-- Items from a data source --
—————
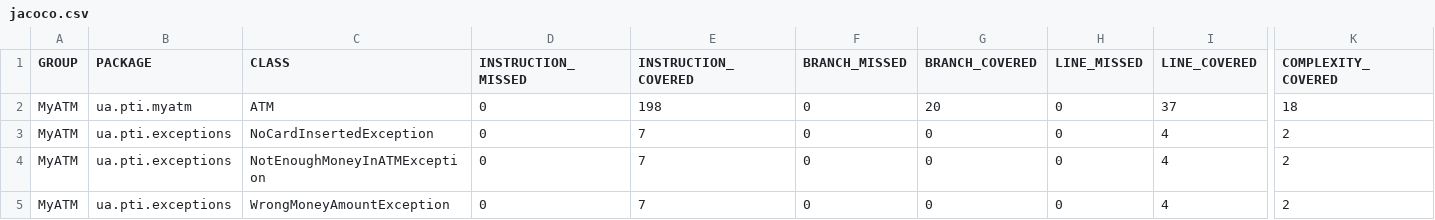
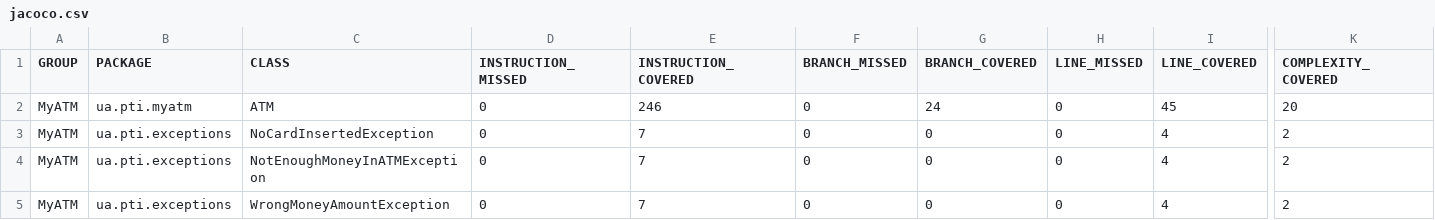
Before and after one commit to myGitNewAccount/myatm, a CSV file: target/site/jacoco/jacoco.csv, drawn as a sheet; only a part is shown, gaps mark what is left out; the diff names each change by its address in the sheet, - before the commit and + after, or states it on an @@ line.

```diff
--- a/target/site/jacoco/jacoco.csv
+++ b/target/site/jacoco/jacoco.csv
-E2 (INSTRUCTION_COVERED): 198
+E2 (INSTRUCTION_COVERED): 246
-G2 (BRANCH_COVERED): 20
+G2 (BRANCH_COVERED): 24
-I2 (LINE_COVERED): 37
+I2 (LINE_COVERED): 45
-K2 (COMPLEXITY_COVERED): 18
+K2 (COMPLEXITY_COVERED): 20
```
Also changed, not shown: 15 other files.
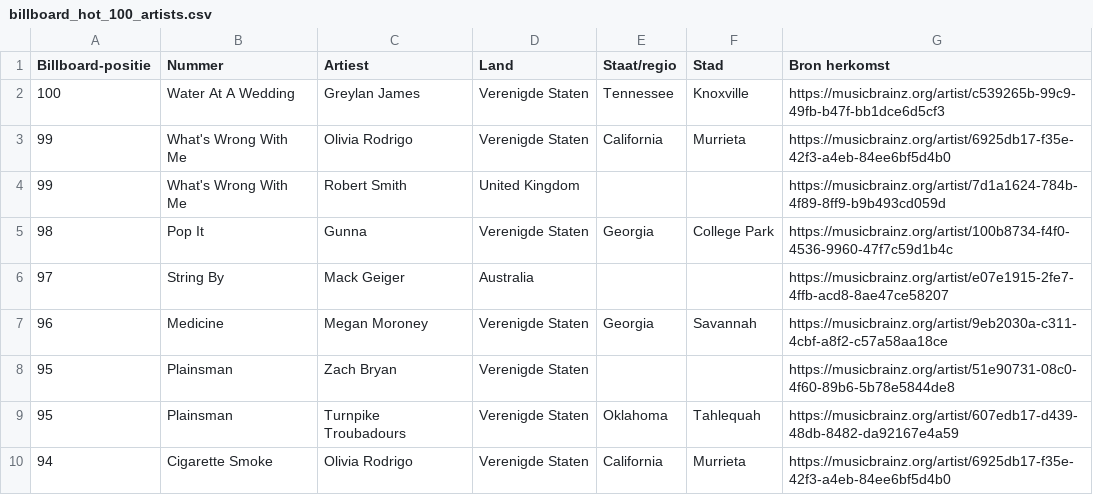
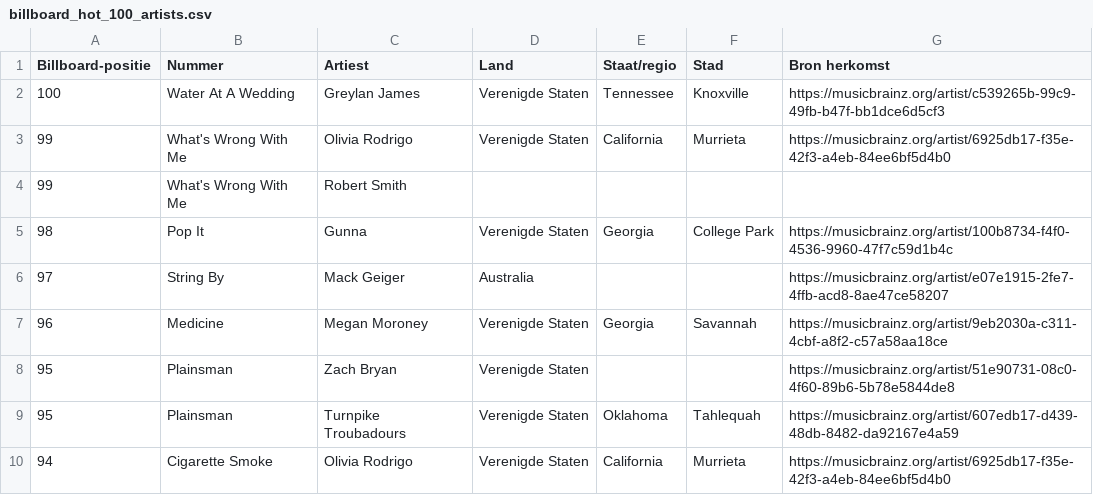
Before and after one commit to seppegoossens99-eng/billboard-hot-100-reversed, a CSV file: billboard_hot_100_artists.csv, drawn as a sheet; only a part is shown.

```diff
--- a/billboard_hot_100_artists.csv
+++ b/billboard_hot_100_artists.csv
@@ -3,3 +3,3 @@
 99,What's Wrong With Me,Olivia Rodrigo,Verenigde Staten,California,Murrieta,https://musicbrainz.org/artist/6925db17-f35e-42f3-a4eb-84ee6bf5d4b0
-99,What's Wrong With Me,Robert Smith,United Kingdom,,,https://musicbrainz.org/artist/7d1a1624-784b-4f89-8ff9-b9b493cd059d
+99,What's Wrong With Me,Robert Smith,,,,
 98,Pop It,Gunna,Verenigde Staten,Georgia,College Park,https://musicbrainz.org/artist/100b8734-f4f0-4536-9960-47f7c59d1b4c
```
Also changed, not shown: billboard_artist_extra.csv, billboard_artist_profiles.csv, 3 other files.
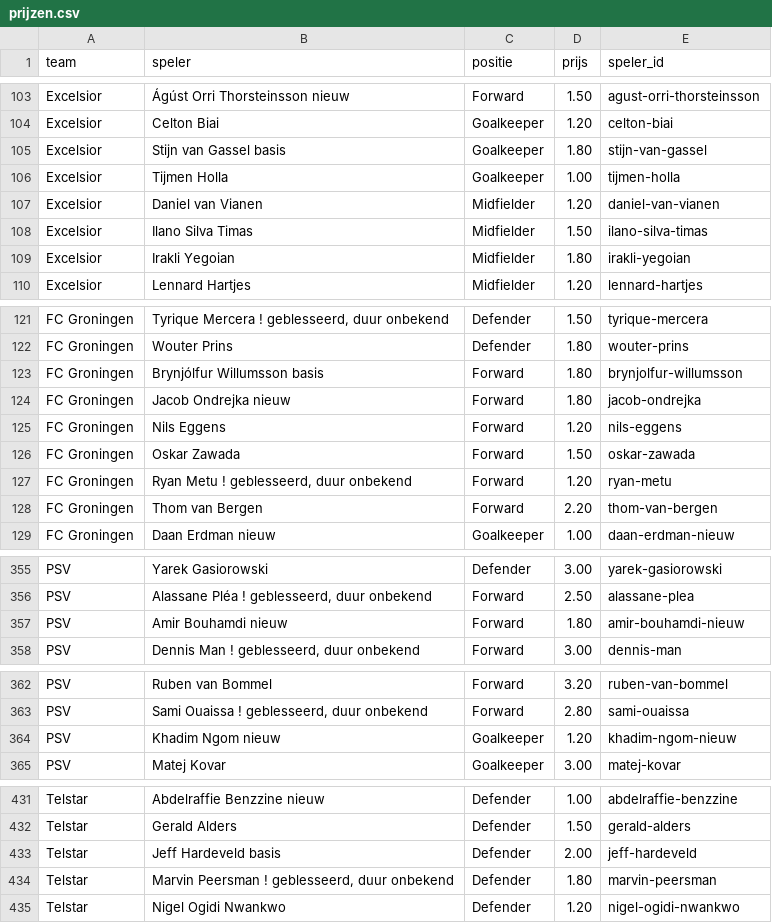
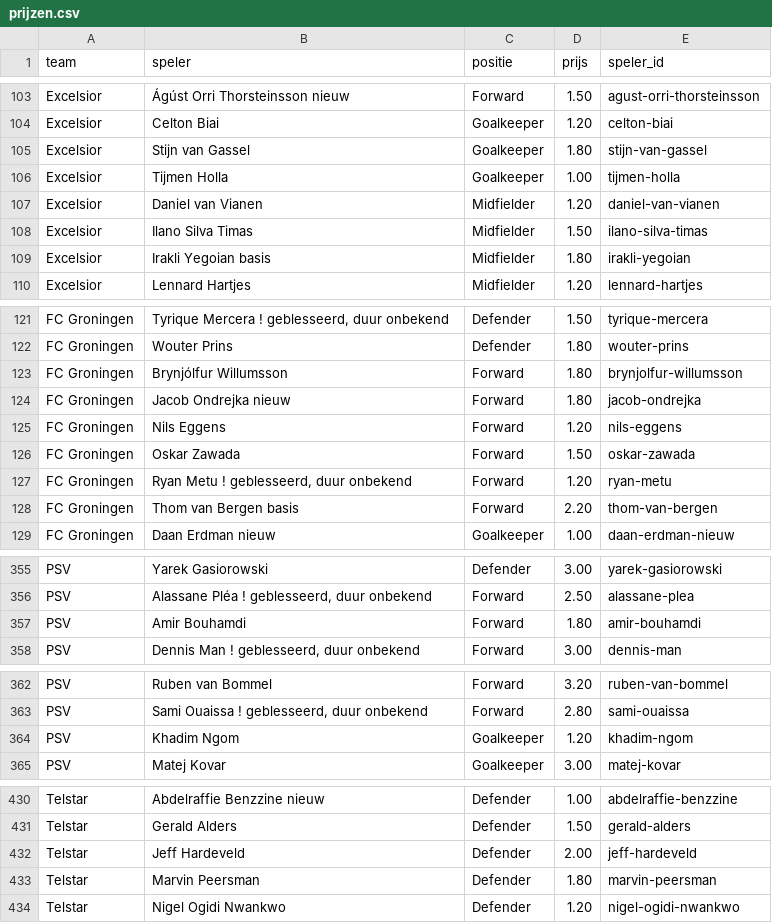
Before and after one commit to tajschneider/eredivisie-data-cvhj2027, a CSV file: prijzen.csv, drawn as a sheet; only a part is shown, gaps mark what is left out; the diff covers the shown part only.

```diff
--- a/prijzen.csv
+++ b/prijzen.csv
@@ -104,3 +104,3 @@ Excelsior,Ágúst Orri Thorsteinsson nieuw,Forward,1.50,agust-orri-thorsteinsson
 Excelsior,Celton Biai,Goalkeeper,1.20,celton-biai
-Excelsior,Stijn van Gassel basis,Goalkeeper,1.80,stijn-van-gassel
+Excelsior,Stijn van Gassel,Goalkeeper,1.80,stijn-van-gassel
 Excelsior,Tijmen Holla,Goalkeeper,1.00,tijmen-holla
@@ -108,3 +108,3 @@ Excelsior,Daniel van Vianen,Midfielder,1.20,daniel-van-vianen
 Excelsior,Ilano Silva Timas,Midfielder,1.50,ilano-silva-timas
-Excelsior,Irakli Yegoian,Midfielder,1.80,irakli-yegoian
+Excelsior,Irakli Yegoian basis,Midfielder,1.80,irakli-yegoian
 Excelsior,Lennard Hartjes,Midfielder,1.20,lennard-hartjes
@@ -122,3 +122,3 @@ FC Groningen,"Tyrique Mercera ! geblesseerd, duur onbekend",Defender,1.50,tyriqu
 FC Groningen,Wouter Prins,Defender,1.80,wouter-prins
-FC Groningen,Brynjólfur Willumsson basis,Forward,1.80,brynjolfur-willumsson
+FC Groningen,Brynjólfur Willumsson,Forward,1.80,brynjolfur-willumsson
 FC Groningen,Jacob Ondrejka nieuw,Forward,1.80,jacob-ondrejka
@@ -127,3 +127,3 @@ FC Groningen,Oskar Zawada,Forward,1.50,oskar-zawada
 FC Groningen,"Ryan Metu ! geblesseerd, duur onbekend",Forward,1.20,ryan-metu
-FC Groningen,Thom van Bergen,Forward,2.20,thom-van-bergen
+FC Groningen,Thom van Bergen basis,Forward,2.20,thom-van-bergen
 FC Groningen,Daan Erdman nieuw,Goalkeeper,1.00,daan-erdman-nieuw
@@ -356,3 +356,3 @@ PSV,Yarek Gasiorowski,Defender,3.00,yarek-gasiorowski
 PSV,"Alassane Pléa ! geblesseerd, duur onbekend",Forward,2.50,alassane-plea
-PSV,Amir Bouhamdi nieuw,Forward,1.80,amir-bouhamdi-nieuw
+PSV,Amir Bouhamdi,Forward,1.80,amir-bouhamdi
 PSV,"Dennis Man ! geblesseerd, duur onbekend",Forward,3.00,dennis-man
@@ -363,3 +363,3 @@ PSV,Ruben van Bommel,Forward,3.20,ruben-van-bommel
 PSV,"Sami Ouaissa ! geblesseerd, duur onbekend",Forward,2.80,sami-ouaissa
-PSV,Khadim Ngom nieuw,Goalkeeper,1.20,khadim-ngom-nieuw
+PSV,Khadim Ngom,Goalkeeper,1.20,khadim-ngom
 PSV,Matej Kovar,Goalkeeper,3.00,matej-kovar
@@ -432,4 +431,4 @@ Telstar,Abdelraffie Benzzine nieuw,Defender,1.00,abdelraffie-benzzine
 Telstar,Gerald Alders,Defender,1.50,gerald-alders
-Telstar,Jeff Hardeveld basis,Defender,2.00,jeff-hardeveld
-Telstar,"Marvin Peersman ! geblesseerd, duur onbekend",Defender,1.80,marvin-peersman
+Telstar,Jeff Hardeveld,Defender,2.00,jeff-hardeveld
+Telstar,Marvin Peersman,Defender,1.80,marvin-peersman
 Telstar,Nigel Ogidi Nwankwo,Defender,1.20,nigel-ogidi-nwankwo
```
Also changed, not shown: 1 removed row and 19 edited cells elsewhere in this file, programma.csv, 2 other files.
—————
-- Work to complete --
Every record above should be set down exactly, with the pictures left out.

-- Answer to the exercise --
Before and after one commit to myGitNewAccount/myatm, a CSV file: target/site/jacoco/jacoco.csv, drawn as a sheet; only a part is shown, gaps mark what is left out; the diff names each change by its address in the sheet, - before the commit and + after, or states it on an @@ line.

```diff
--- a/target/site/jacoco/jacoco.csv
+++ b/target/site/jacoco/jacoco.csv
-E2 (INSTRUCTION_COVERED): 198
+E2 (INSTRUCTION_COVERED): 246
-G2 (BRANCH_COVERED): 20
+G2 (BRANCH_COVERED): 24
-I2 (LINE_COVERED): 37
+I2 (LINE_COVERED): 45
-K2 (COMPLEXITY_COVERED): 18
+K2 (COMPLEXITY_COVERED): 20
```
Also changed, not shown: 15 other files.
Before and after one commit to seppegoossens99-eng/billboard-hot-100-reversed, a CSV file: billboard_hot_100_artists.csv, drawn as a sheet; only a part is shown.

```diff
--- a/billboard_hot_100_artists.csv
+++ b/billboard_hot_100_artists.csv
@@ -3,3 +3,3 @@
 99,What's Wrong With Me,Olivia Rodrigo,Verenigde Staten,California,Murrieta,https://musicbrainz.org/artist/6925db17-f35e-42f3-a4eb-84ee6bf5d4b0
-99,What's Wrong With Me,Robert Smith,United Kingdom,,,https://musicbrainz.org/artist/7d1a1624-784b-4f89-8ff9-b9b493cd059d
+99,What's Wrong With Me,Robert Smith,,,,
 98,Pop It,Gunna,Verenigde Staten,Georgia,College Park,https://musicbrainz.org/artist/100b8734-f4f0-4536-9960-47f7c59d1b4c
```
Also changed, not shown: billboard_artist_extra.csv, billboard_artist_profiles.csv, 3 other files.
Before and after one commit to tajschneider/eredivisie-data-cvhj2027, a CSV file: prijzen.csv, drawn as a sheet; only a part is shown, gaps mark what is left out; the diff covers the shown part only.

```diff
--- a/prijzen.csv
+++ b/prijzen.csv
@@ -104,3 +104,3 @@ Excelsior,Ágúst Orri Thorsteinsson nieuw,Forward,1.50,agust-orri-thorsteinsson
 Excelsior,Celton Biai,Goalkeeper,1.20,celton-biai
-Excelsior,Stijn van Gassel basis,Goalkeeper,1.80,stijn-van-gassel
+Excelsior,Stijn van Gassel,Goalkeeper,1.80,stijn-van-gassel
 Excelsior,Tijmen Holla,Goalkeeper,1.00,tijmen-holla
@@ -108,3 +108,3 @@ Excelsior,Daniel van Vianen,Midfielder,1.20,daniel-van-vianen
 Excelsior,Ilano Silva Timas,Midfielder,1.50,ilano-silva-timas
-Excelsior,Irakli Yegoian,Midfielder,1.80,irakli-yegoian
+Excelsior,Irakli Yegoian basis,Midfielder,1.80,irakli-yegoian
 Excelsior,Lennard Hartjes,Midfielder,1.20,lennard-hartjes
@@ -122,3 +122,3 @@ FC Groningen,"Tyrique Mercera ! geblesseerd, duur onbekend",Defender,1.50,tyriqu
 FC Groningen,Wouter Prins,Defender,1.80,wouter-prins
-FC Groningen,Brynjólfur Willumsson basis,Forward,1.80,brynjolfur-willumsson
+FC Groningen,Brynjólfur Willumsson,Forward,1.80,brynjolfur-willumsson
 FC Groningen,Jacob Ondrejka nieuw,Forward,1.80,jacob-ondrejka
@@ -127,3 +127,3 @@ FC Groningen,Oskar Zawada,Forward,1.50,oskar-zawada
 FC Groningen,"Ryan Metu ! geblesseerd, duur onbekend",Forward,1.20,ryan-metu
-FC Groningen,Thom van Bergen,Forward,2.20,thom-van-bergen
+FC Groningen,Thom van Bergen basis,Forward,2.20,thom-van-bergen
 FC Groningen,Daan Erdman nieuw,Goalkeeper,1.00,daan-erdman-nieuw
@@ -356,3 +356,3 @@ PSV,Yarek Gasiorowski,Defender,3.00,yarek-gasiorowski
 PSV,"Alassane Pléa ! geblesseerd, duur onbekend",Forward,2.50,alassane-plea
-PSV,Amir Bouhamdi nieuw,Forward,1.80,amir-bouhamdi-nieuw
+PSV,Amir Bouhamdi,Forward,1.80,amir-bouhamdi
 PSV,"Dennis Man ! geblesseerd, duur onbekend",Forward,3.00,dennis-man
@@ -363,3 +363,3 @@ PSV,Ruben van Bommel,Forward,3.20,ruben-van-bommel
 PSV,"Sami Ouaissa ! geblesseerd, duur onbekend",Forward,2.80,sami-ouaissa
-PSV,Khadim Ngom nieuw,Goalkeeper,1.20,khadim-ngom-nieuw
+PSV,Khadim Ngom,Goalkeeper,1.20,khadim-ngom
 PSV,Matej Kovar,Goalkeeper,3.00,matej-kovar
@@ -432,4 +431,4 @@ Telstar,Abdelraffie Benzzine nieuw,Defender,1.00,abdelraffie-benzzine
 Telstar,Gerald Alders,Defender,1.50,gerald-alders
-Telstar,Jeff Hardeveld basis,Defender,2.00,jeff-hardeveld
-Telstar,"Marvin Peersman ! geblesseerd, duur onbekend",Defender,1.80,marvin-peersman
+Telstar,Jeff Hardeveld,Defender,2.00,jeff-hardeveld
+Telstar,Marvin Peersman,Defender,1.80,marvin-peersman
 Telstar,Nigel Ogidi Nwankwo,Defender,1.20,nigel-ogidi-nwankwo
```
Also changed, not shown: 1 removed row and 19 edited cells elsewhere in this file, programma.csv, 2 other files.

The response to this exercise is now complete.